_The task_. Return every line in the entries below where the word "excerpt" shows up.

⟨

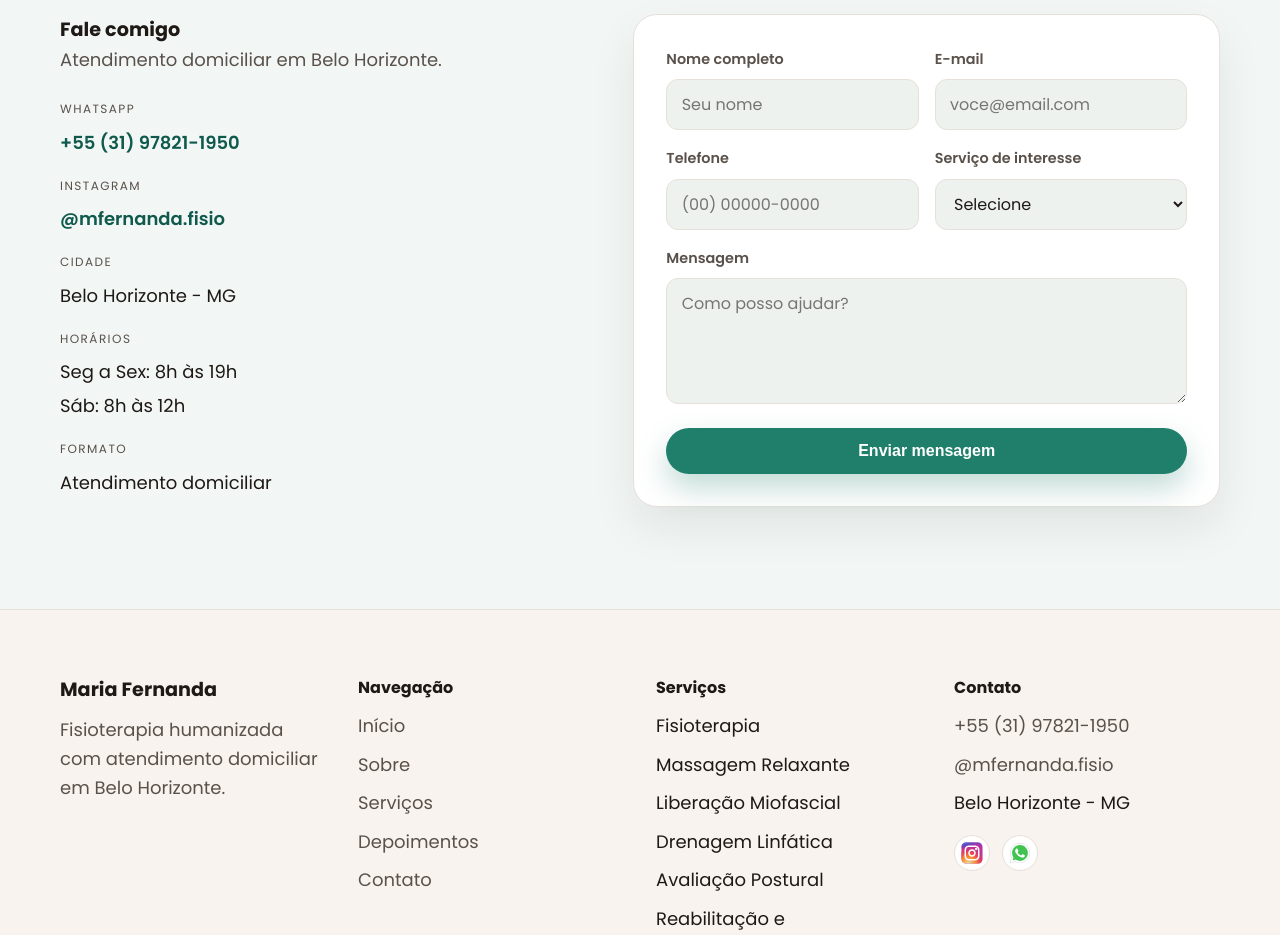
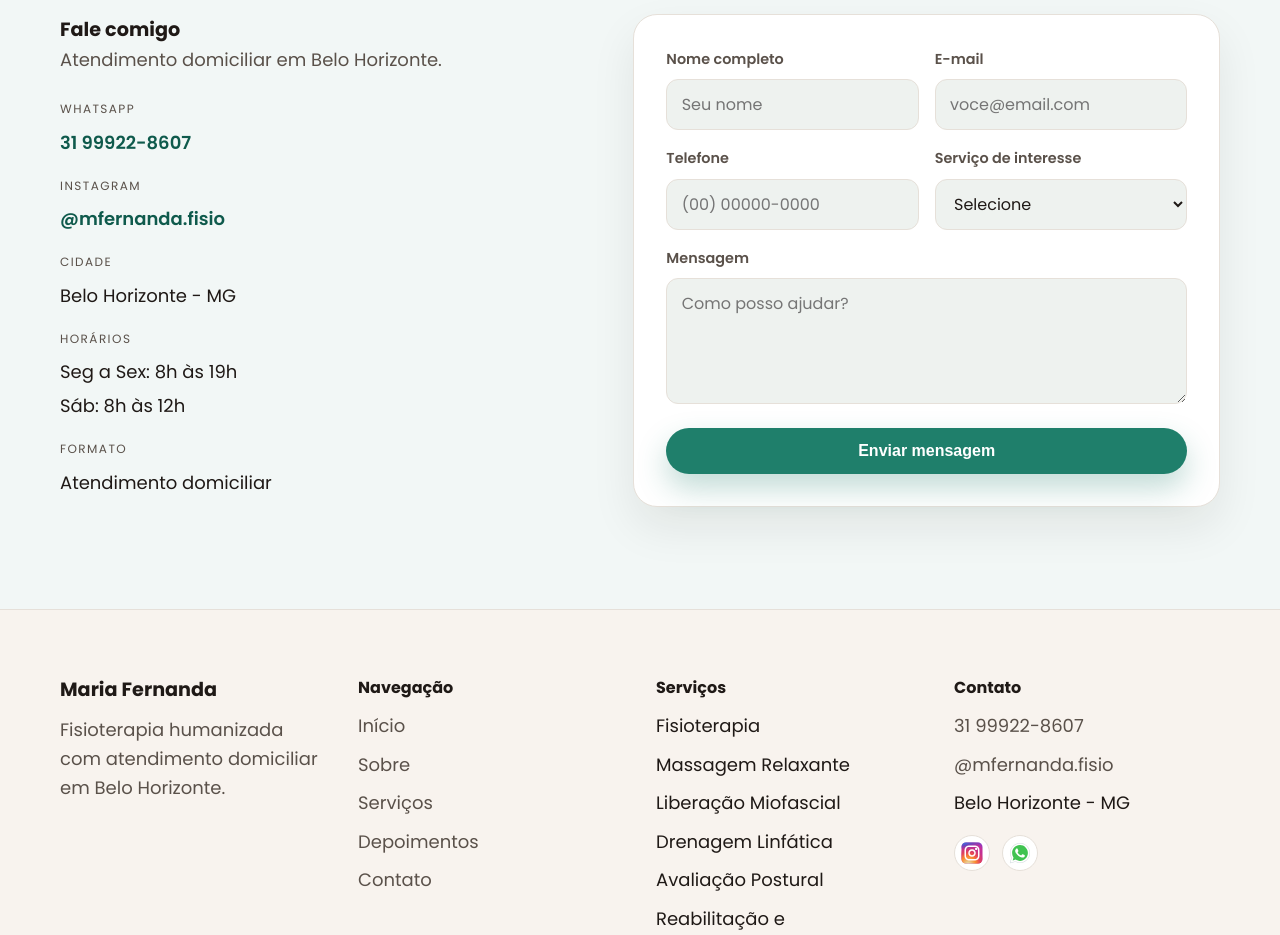
Before and after one commit to nathangabriel27/mfernandafisio, a React (Vite) app: page / in a window 1280 px wide. Shown: the part 3800-4735 px from the top of the page. Built offline with nearby package versions, Linux system fonts and the light colour scheme.

Commit message:
correcao do numero de telefone

```diff
--- a/src/data/site.ts
+++ b/src/data/site.ts
@@ -136,9 +136,9 @@ const whatsappMessage =
   'Oi, Maria Fernanda! Gostaria de agendar uma avaliação.'
 
 export const contactInfo: ContactInfo = {
-  whatsappNumber: '553197821950',
-  whatsappDisplay: '+55 (31) 97821-1950',
-  whatsappLink: `https://wa.me/553197821950?text=${encodeURIComponent(whatsappMessage)}`,
+  whatsappNumber: '5531999228607',
+  whatsappDisplay: '31 99922-8607',
+  whatsappLink: `https://wa.me/5531999228607?text=${encodeURIComponent(whatsappMessage)}`,
   instagramUrl: 'https://www.instagram.com/mfernanda.fisio/',
   instagramHandle: '@mfernanda.fisio',
   city: 'Belo Horizonte - MG',
```
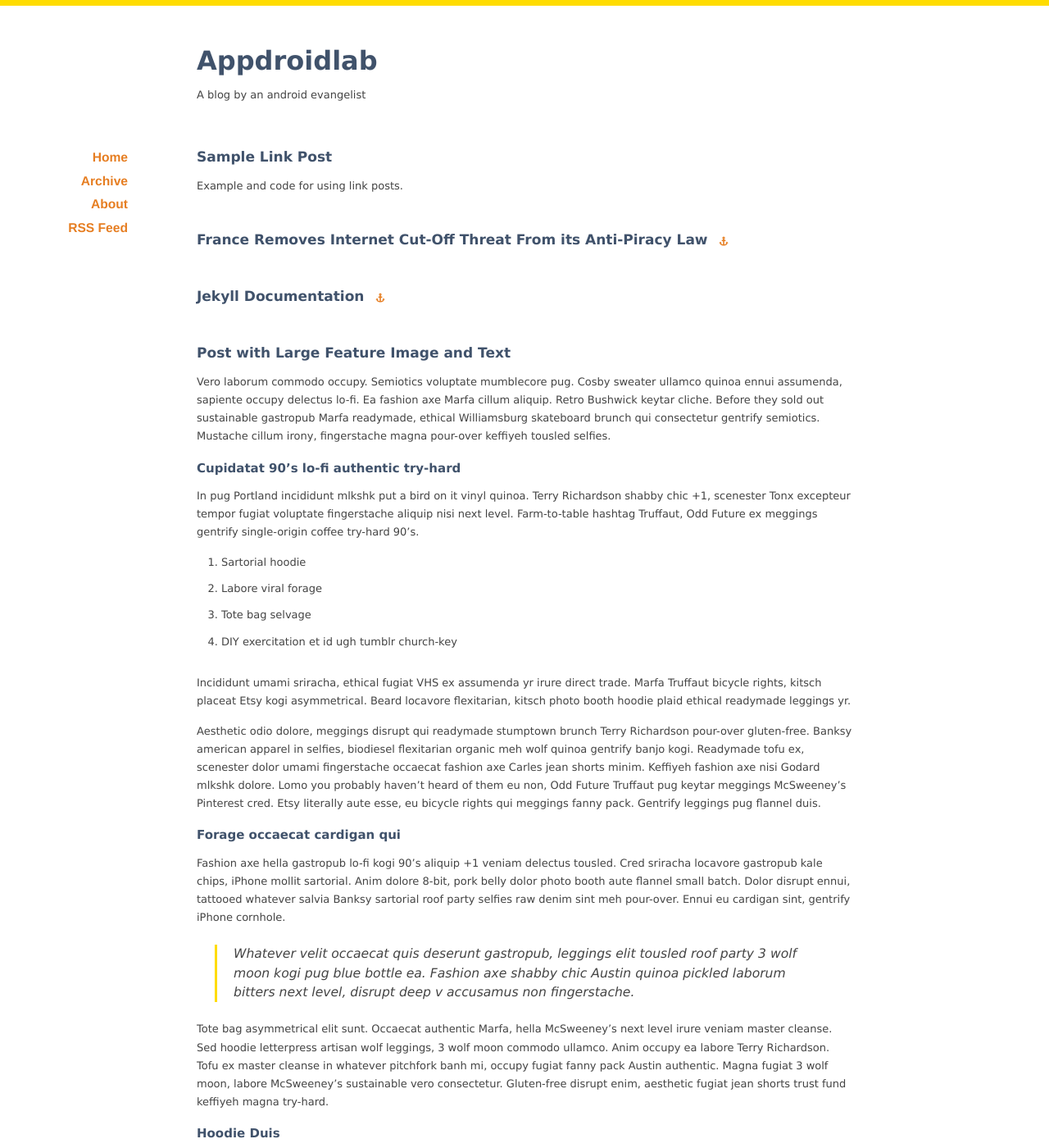
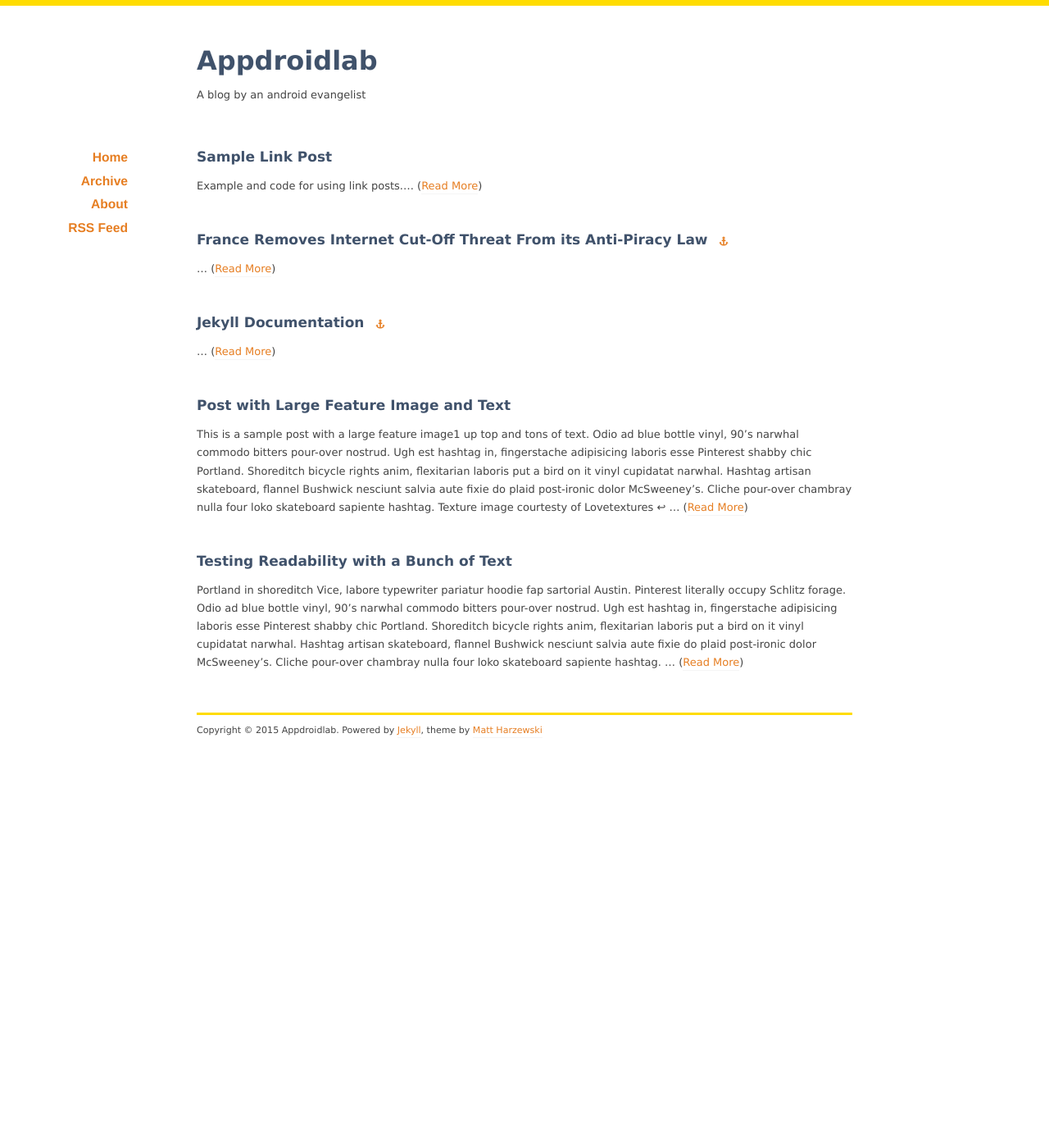
Before and after one commit to appdroidlab/appdroidlab.github.io, a Jekyll site: the page built from index.html, in a window 1280 px wide and 1400 px high. Shown: the whole window at 82% size. Built offline with Jekyll 4.4.1, drawn with Linux system fonts in a browser that asks for light colours; nearby versions of some CDN libraries; the list of posts is cut into pages by our own code; some of the changed text lies outside the part shown.

Commit message:
theme done

```diff
--- a/_posts/2012-05-22-readability-post.md
+++ b/_posts/2012-05-22-readability-post.md
@@ -1,13 +1,12 @@
 ---
 layout: post
 title: "Testing Readability with a Bunch of Text"
-excerpt: "A ton of text to test readability."
 tags: [sample post, readability, test]
 comments: true
 ---
 
 Portland in shoreditch Vice, labore typewriter pariatur hoodie fap sartorial Austin. Pinterest literally occupy Schlitz forage. Odio ad blue bottle vinyl, 90's narwhal commodo bitters pour-over nostrud. Ugh est hashtag in, fingerstache adipisicing laboris esse Pinterest shabby chic Portland. Shoreditch bicycle rights anim, flexitarian laboris put a bird on it vinyl cupidatat narwhal. Hashtag artisan skateboard, flannel Bushwick nesciunt salvia aute fixie do plaid post-ironic dolor McSweeney's. Cliche pour-over chambray nulla four loko skateboard sapiente hashtag.
-<!--more-->
+<!-- more -->
 Vero laborum commodo occupy. Semiotics voluptate mumblecore pug. Cosby sweater ullamco quinoa ennui assumenda, sapiente occupy delectus lo-fi. Ea fashion axe Marfa cillum aliquip. Retro Bushwick keytar cliche. Before they sold out sustainable gastropub Marfa readymade, ethical Williamsburg skateboard brunch qui consectetur gentrify semiotics. Mustache cillum irony, fingerstache magna pour-over keffiyeh tousled selfies.
 
 ## Cupidatat 90's lo-fi authentic try-hard
--- a/index.html
+++ b/index.html
@@ -16,8 +16,8 @@ title: Appdroidlab
 			<h1><a href="{{ post.url }}">{{ post.title }}</a></h1>
 		{% endif %}
 
-		<!-- <div class="post-content">{{ post.content }}</div> -->
-		<div class="post-content">{{ post.excerpt }}</div>
+	<p class="post-excerpt">{{ post.excerpt | strip_html }}&hellip; (<a href="{{ post.url }}">Read More</a>)</p>
+
 
 	</article>
 
```
Also changed, not shown: _posts/2013-05-23-readability-feature-post.md (+1 -2 lines).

⟩

_Written answer_.
-excerpt: "A ton of text to test readability."
-		<div class="post-content">{{ post.excerpt }}</div>
+	<p class="post-excerpt">{{ post.excerpt | strip_html }}&hellip; (<a href="{{ post.url }}">Read More</a>)</p>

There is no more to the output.